- Complete 6-10 rounds of :15 sprint followed by :45 rest
#6 Curved treadmill Run/Walk
One the best equipment investments we have made has been our curved, self-propelled treadmills. They actually do not have a motor therefore, similar to running on the road, you have to be the one to move the belt. The difference between our treadmills and traditional running or treadmill running is the curve feature in the front of the treadmill where your foot strikes. This actually dampens the impact forces, making these much more joint friendly for our members with bad feet, ankles and knees. We have even had people run on our treadmills who have not run in years because of pain. They are also great for those with elbow or shoulder issues. Feel free to walk, jog or sprint depending on your current level.
- Stay tall throughout
- Try to stay to front of treadmill
- Keep hands on railings if needed
- Focus on getting knees up
- Start with :15 sprint, jog or fast paced walk followed by :45 walk for 6-10 rounds.
#7 Battling Ropes
Battling ropes might be our member's favorite cardio exercises. They are especially great for anyone with lower-body or back pain as all of the work is done through the arms, shoulders and core. Not only are they tough but they are a lot of fun!
- Stay in a low, athletic position throughout
- Using just your arms, make quick and even waves with the ropes
- Keep the ropes moving together or alternate arms
- Start with :15 of work :45 of rest for 6-10 rounds
#8 Speed Squats
We love various jumping, bounding and hopping cardio exercises but those with foot, ankle, knee and/or hip issues should avoid such exercises. A great exercise that replicates the speed and intensity of high-impact exercises like jumps is the speed squat. You can also limit your range-of-motion if deep squatting gives you pain.
- Start feet shoulder width with toes slightly pointed out
- Start by breaking at the knees and sitting back
- Keep weight in heels throughout
- Go as low as possible with neutral spine and no pain
- Drive through heels to return to starting position
- Complete as fast as possible
- Start with :15 of speed squats followed by :45 seconds of rest for 6-10 rounds
#9 Elevated Burpees
The burpee is one of the most popular fat-burning, cardio drills on the planet and rightfully so -- they are tough and tax the entire body. The tough thing about burpees is that they require a great deal of mobility. For many, getting down to the floor can be a problem and can cause pain. For our members who do not have the ability to complete the full burpee, we simply shorten the range-of-motion by having them go off a bench rather than all the way to the floor. Win, win!
- Start with hands on bench or chair
- Keeping weight in hands, kick feet back to plank position

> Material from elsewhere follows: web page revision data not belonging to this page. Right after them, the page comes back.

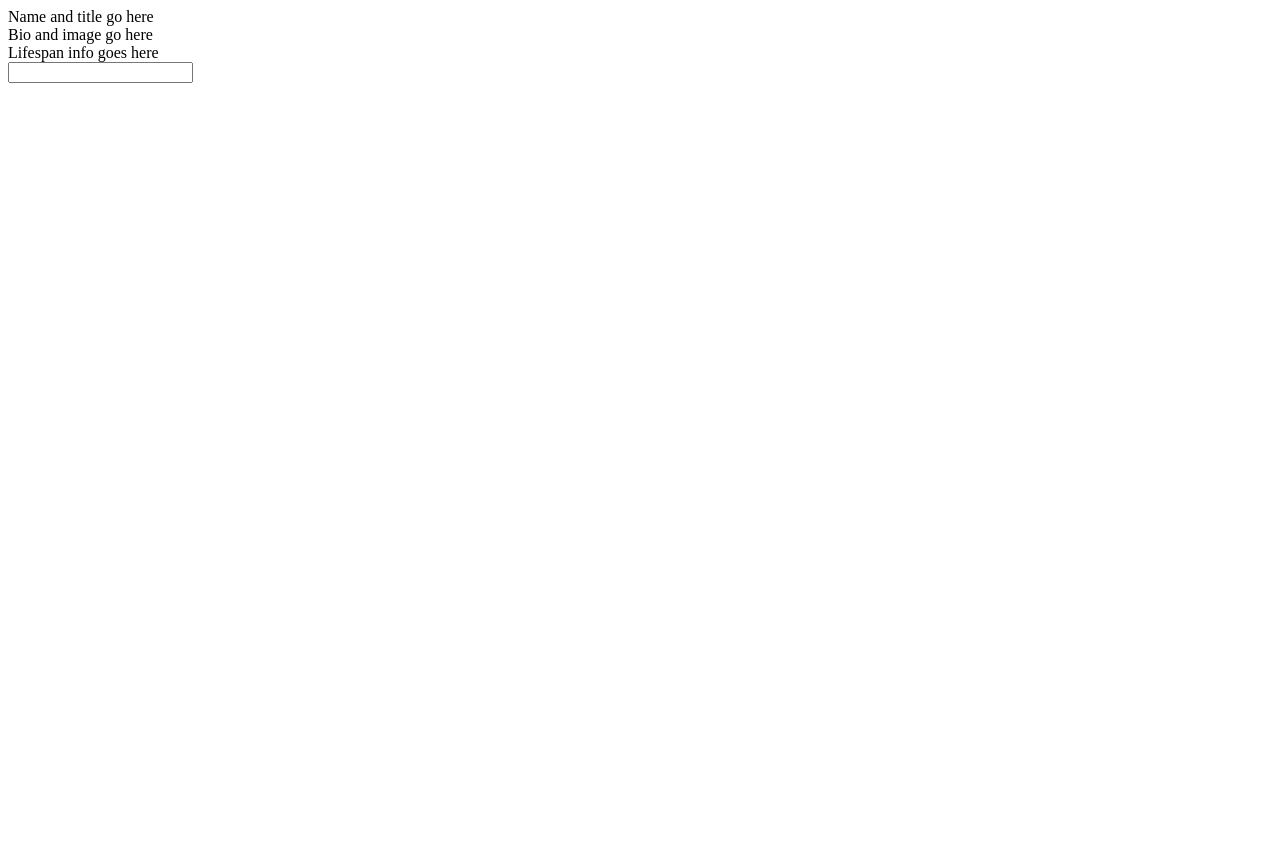
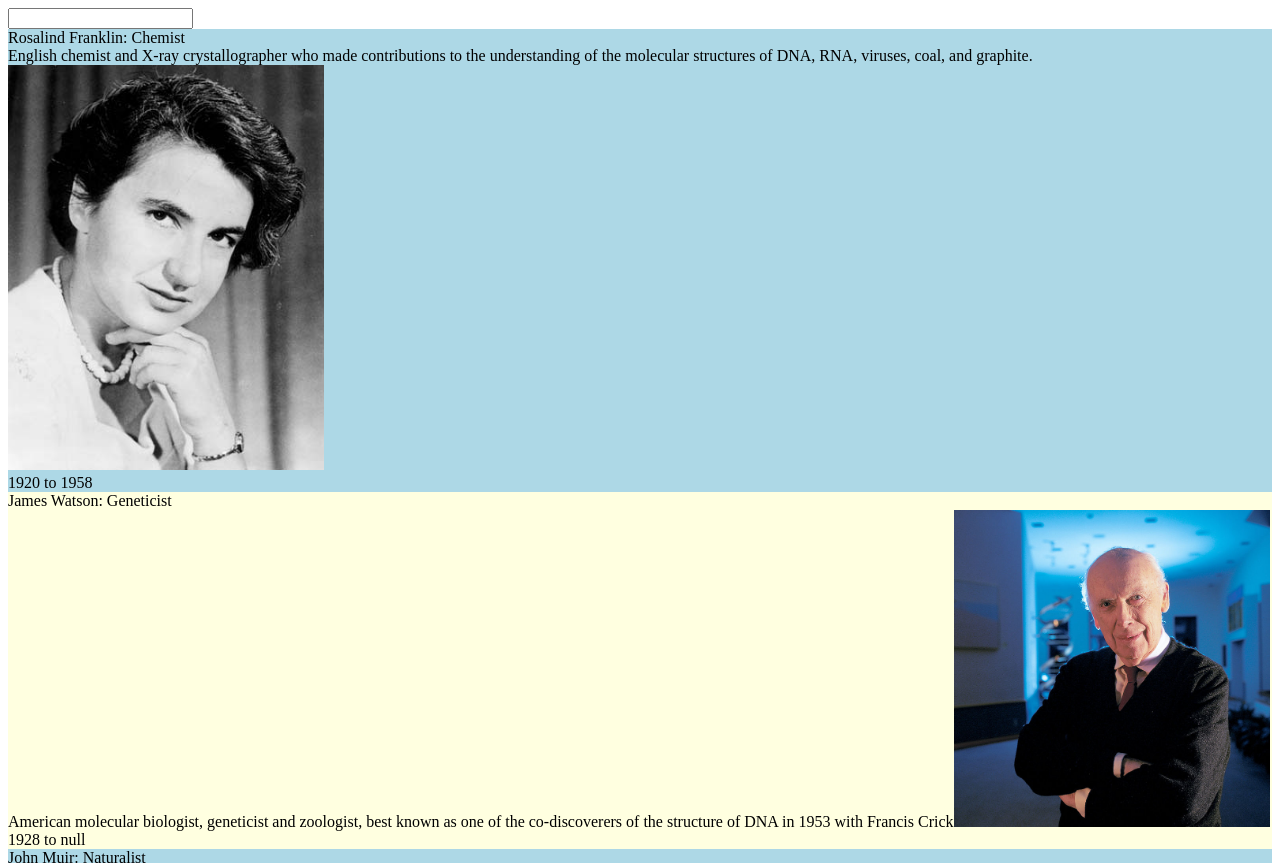
Before and after one commit to jessicakilby/wysiwyg, a plain HTML site: page index.html in a window 1280 px wide. Shown: the top 863 px of the page. Before the commit the page ends 800 px from the top, so only its background shows below. Drawn offline with Linux system fonts and the light colour scheme.

Commit message:
latest update

```diff
--- a/index.html
+++ b/index.html
@@ -5,11 +5,6 @@
 	<link rel="stylesheet" href="wysiwyg.css">
 </head>
 <body>
-	<div>
-		<header>Name and title go here</header>
-		<section>Bio and image go here</section>
-		<footer>Lifespan info goes here</footer>
-	</div>
 	<input type="text" value="">
 	<div id="output"></div>
 
--- a/wysiwyg.css
+++ b/wysiwyg.css
@@ -0,0 +1,10 @@
+img {
+	height: 25%;
+	width: 25%;
+}
+.people__container{
+	background-color: lightblue;
+}
+.people__container:nth-child(even) {
+	background-color: lightyellow;
+}
--- a/wysiwyg.js
+++ b/wysiwyg.js
@@ -63,17 +63,15 @@ var people = [
 
 var counter = 0;
 var outputEl = document.getElementById("output");
-for (; counter < 5; counter++) {
-  // Give each person element a unique identifier
-  outputEl.innerHTML += `<div class="person__container" id="person--${counter}"></div>`;
+
+for (; counter < 6; counter++) {
+  outputEl.innerHTML += `<div class="people__container" id="people--${counter}"><header>${people[counter].name}: ${people[counter].title}</header><section>${people[counter].bio}<img src="${people[counter].image}"></section><footer>${people[counter].lifespan.birth} to ${people[counter].lifespan.death}</footer></div>`;
 }
 
-// Now containerEl will have elements in it
-var containerEl = document.getElementsByClassName("person__container");
+var containerEl = document.getElementsByClassName("people__container");
 
-// Event listeners are created
 for (var i = 0; i < containerEl.length; i++) {
   containerEl[i].addEventListener("click", function (event) {
-    // Logic to execute when the element is clicked
+
   });
 };
```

- Add push-up if possible
- Do not let hips sag when kicking legs out
- Bring feet back in, stand up, jump and reach
- Start with :15 of work followed by :45 of rest for 6-10 rounds
For more on the burpee technique, click on the video below: